[DIRECTIONS]:
Copy out each line of the data below in which "registros" appears.

[SOURCE INFORMATION]:
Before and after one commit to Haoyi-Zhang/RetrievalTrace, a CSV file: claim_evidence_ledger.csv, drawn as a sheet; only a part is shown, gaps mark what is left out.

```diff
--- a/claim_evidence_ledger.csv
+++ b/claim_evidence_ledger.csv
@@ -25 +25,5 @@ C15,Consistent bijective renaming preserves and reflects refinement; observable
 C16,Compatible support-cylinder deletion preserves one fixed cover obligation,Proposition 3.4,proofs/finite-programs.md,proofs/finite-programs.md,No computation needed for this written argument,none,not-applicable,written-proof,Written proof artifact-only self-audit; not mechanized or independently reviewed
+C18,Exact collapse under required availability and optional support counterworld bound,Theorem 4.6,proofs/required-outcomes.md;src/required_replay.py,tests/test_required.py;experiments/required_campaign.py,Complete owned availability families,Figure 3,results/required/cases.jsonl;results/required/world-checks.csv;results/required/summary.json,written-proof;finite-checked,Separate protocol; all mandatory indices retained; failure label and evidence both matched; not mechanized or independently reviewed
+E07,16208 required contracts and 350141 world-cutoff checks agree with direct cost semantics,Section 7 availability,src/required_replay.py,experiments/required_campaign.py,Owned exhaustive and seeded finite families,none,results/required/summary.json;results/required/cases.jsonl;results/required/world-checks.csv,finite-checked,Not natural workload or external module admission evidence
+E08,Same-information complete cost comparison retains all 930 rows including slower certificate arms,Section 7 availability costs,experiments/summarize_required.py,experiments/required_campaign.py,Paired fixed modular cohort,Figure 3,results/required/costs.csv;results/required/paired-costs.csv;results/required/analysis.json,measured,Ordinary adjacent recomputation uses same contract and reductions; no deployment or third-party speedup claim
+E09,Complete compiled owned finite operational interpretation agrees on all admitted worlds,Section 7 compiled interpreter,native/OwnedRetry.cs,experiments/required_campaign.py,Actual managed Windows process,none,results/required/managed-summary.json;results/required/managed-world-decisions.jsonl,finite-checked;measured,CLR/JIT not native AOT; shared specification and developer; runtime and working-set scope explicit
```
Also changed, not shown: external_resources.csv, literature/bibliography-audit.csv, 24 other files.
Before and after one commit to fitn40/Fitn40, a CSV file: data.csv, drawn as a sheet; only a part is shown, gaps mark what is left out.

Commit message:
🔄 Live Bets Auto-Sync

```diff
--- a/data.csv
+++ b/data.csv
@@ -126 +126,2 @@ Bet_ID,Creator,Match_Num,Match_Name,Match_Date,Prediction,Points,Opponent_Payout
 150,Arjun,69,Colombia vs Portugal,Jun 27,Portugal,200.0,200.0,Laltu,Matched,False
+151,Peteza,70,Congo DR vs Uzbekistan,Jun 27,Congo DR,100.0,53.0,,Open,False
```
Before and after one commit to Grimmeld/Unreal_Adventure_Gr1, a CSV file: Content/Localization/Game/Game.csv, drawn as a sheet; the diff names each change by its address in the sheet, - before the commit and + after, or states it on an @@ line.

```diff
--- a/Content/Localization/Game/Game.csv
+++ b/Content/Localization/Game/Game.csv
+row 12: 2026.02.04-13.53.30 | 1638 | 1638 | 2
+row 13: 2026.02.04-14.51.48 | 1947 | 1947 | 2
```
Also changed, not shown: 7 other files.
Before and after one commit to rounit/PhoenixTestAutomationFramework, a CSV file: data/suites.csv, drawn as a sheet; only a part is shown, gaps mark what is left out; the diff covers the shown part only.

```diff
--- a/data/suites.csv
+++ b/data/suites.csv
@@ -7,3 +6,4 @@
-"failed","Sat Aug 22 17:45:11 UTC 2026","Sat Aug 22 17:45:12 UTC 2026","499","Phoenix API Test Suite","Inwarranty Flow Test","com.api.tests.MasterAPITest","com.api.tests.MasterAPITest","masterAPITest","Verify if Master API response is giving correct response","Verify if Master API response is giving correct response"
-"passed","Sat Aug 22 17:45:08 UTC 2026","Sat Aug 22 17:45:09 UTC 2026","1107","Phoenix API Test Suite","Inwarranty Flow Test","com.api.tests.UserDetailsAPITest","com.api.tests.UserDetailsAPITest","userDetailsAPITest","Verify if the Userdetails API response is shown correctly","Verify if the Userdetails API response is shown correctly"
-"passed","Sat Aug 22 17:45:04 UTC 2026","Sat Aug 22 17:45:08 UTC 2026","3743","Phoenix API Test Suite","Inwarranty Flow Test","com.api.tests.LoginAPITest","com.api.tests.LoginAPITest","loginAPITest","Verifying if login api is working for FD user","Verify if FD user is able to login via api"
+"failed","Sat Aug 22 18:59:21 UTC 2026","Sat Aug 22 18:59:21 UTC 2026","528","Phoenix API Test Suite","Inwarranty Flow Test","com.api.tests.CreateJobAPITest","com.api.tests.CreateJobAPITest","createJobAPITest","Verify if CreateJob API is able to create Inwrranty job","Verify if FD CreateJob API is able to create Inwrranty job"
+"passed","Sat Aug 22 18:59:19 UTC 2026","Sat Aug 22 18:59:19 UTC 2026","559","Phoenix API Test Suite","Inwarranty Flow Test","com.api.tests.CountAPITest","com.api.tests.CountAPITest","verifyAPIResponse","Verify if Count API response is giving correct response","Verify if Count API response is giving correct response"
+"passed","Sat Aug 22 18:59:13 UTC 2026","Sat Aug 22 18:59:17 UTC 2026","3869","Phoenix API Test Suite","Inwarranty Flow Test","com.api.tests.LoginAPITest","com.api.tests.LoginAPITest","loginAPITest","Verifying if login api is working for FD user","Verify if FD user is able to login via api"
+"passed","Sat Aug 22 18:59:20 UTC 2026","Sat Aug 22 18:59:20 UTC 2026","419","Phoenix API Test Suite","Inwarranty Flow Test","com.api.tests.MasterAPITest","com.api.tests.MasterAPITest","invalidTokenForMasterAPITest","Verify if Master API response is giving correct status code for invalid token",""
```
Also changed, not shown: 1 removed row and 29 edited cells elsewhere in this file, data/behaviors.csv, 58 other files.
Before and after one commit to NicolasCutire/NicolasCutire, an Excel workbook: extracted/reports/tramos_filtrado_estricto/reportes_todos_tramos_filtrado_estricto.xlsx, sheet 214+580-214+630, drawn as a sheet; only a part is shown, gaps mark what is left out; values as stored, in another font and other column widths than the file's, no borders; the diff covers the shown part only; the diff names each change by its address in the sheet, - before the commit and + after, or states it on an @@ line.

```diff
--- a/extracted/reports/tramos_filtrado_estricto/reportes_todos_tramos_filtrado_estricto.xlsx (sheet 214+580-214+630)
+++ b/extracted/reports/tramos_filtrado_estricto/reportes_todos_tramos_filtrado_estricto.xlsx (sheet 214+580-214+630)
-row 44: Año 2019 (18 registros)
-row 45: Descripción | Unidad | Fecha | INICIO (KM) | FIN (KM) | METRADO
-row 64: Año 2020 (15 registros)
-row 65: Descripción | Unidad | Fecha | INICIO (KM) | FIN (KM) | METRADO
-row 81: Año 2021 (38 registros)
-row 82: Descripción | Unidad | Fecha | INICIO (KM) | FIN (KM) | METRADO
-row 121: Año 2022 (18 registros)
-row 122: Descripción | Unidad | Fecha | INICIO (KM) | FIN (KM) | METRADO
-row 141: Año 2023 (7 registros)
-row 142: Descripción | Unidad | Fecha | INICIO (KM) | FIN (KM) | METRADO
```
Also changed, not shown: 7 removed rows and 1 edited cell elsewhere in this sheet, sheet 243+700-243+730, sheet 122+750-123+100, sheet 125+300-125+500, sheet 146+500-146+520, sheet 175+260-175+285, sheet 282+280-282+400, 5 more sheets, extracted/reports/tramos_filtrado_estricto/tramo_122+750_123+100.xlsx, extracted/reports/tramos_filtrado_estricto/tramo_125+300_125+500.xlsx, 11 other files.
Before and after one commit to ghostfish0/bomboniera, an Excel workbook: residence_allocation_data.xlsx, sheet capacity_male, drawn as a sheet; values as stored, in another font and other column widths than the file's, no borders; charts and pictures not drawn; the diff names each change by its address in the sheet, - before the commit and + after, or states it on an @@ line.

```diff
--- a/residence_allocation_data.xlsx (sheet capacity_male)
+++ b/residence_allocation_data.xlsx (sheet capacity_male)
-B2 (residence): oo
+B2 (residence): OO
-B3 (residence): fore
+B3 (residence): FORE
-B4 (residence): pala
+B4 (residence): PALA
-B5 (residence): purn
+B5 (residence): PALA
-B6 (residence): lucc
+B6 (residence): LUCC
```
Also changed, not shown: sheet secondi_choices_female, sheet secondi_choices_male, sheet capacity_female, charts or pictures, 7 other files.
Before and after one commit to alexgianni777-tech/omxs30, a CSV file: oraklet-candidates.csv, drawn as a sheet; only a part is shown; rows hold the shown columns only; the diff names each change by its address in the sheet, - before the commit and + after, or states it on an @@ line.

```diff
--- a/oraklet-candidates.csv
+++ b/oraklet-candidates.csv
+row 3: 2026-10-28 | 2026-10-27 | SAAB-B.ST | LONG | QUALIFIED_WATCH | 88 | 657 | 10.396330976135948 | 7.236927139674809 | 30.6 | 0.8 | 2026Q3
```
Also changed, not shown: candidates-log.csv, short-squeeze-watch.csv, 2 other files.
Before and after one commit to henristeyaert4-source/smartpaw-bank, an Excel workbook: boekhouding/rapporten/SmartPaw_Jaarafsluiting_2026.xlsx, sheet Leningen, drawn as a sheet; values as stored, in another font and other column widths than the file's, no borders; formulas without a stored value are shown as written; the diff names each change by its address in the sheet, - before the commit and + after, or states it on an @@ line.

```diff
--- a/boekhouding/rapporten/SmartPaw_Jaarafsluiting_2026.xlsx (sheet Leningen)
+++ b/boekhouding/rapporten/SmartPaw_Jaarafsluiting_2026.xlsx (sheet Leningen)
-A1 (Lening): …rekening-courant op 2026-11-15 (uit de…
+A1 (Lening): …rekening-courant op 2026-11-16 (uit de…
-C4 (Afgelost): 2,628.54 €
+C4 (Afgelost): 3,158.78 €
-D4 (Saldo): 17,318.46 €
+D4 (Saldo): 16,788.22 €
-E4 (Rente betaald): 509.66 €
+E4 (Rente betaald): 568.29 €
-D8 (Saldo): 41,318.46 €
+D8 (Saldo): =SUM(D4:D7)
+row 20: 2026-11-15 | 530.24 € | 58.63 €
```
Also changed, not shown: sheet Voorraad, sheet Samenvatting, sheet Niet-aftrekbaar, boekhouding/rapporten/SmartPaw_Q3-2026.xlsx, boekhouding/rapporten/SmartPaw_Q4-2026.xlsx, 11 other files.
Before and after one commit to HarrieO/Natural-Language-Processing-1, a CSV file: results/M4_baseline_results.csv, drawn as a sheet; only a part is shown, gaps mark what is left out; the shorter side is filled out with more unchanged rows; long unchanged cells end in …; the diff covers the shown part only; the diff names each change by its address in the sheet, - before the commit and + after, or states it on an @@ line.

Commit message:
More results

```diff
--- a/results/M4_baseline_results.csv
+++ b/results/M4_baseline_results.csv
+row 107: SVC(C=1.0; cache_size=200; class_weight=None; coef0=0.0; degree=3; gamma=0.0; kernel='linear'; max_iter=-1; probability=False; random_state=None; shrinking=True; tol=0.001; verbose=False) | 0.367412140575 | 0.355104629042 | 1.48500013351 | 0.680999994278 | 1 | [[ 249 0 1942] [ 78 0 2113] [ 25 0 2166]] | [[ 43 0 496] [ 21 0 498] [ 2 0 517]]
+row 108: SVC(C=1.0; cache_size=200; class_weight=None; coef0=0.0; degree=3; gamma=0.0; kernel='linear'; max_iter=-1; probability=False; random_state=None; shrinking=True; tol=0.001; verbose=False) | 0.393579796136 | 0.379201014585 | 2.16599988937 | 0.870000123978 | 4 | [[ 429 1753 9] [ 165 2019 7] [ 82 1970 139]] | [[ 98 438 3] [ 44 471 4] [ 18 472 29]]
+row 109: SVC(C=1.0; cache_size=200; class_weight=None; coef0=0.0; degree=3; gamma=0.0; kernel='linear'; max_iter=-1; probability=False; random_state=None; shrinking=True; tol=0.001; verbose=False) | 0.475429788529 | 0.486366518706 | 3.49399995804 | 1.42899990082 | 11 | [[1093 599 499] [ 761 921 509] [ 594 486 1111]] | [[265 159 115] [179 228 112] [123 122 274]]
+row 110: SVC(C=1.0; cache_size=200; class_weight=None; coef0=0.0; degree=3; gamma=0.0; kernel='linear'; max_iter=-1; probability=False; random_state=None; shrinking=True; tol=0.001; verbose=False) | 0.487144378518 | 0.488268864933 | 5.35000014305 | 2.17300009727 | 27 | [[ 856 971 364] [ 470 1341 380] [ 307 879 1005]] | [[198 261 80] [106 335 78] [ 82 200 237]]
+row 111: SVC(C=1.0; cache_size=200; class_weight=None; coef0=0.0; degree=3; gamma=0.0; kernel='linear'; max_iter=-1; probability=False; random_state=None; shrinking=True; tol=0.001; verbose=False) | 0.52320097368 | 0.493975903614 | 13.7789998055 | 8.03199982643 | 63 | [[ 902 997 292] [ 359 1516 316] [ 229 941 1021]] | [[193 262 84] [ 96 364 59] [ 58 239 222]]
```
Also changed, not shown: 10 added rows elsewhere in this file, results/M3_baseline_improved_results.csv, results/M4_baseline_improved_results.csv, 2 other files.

[TASK RESPONSE]:
-row 44: Año 2019 (18 registros)
-row 64: Año 2020 (15 registros)
-row 81: Año 2021 (38 registros)
-row 121: Año 2022 (18 registros)
-row 141: Año 2023 (7 registros)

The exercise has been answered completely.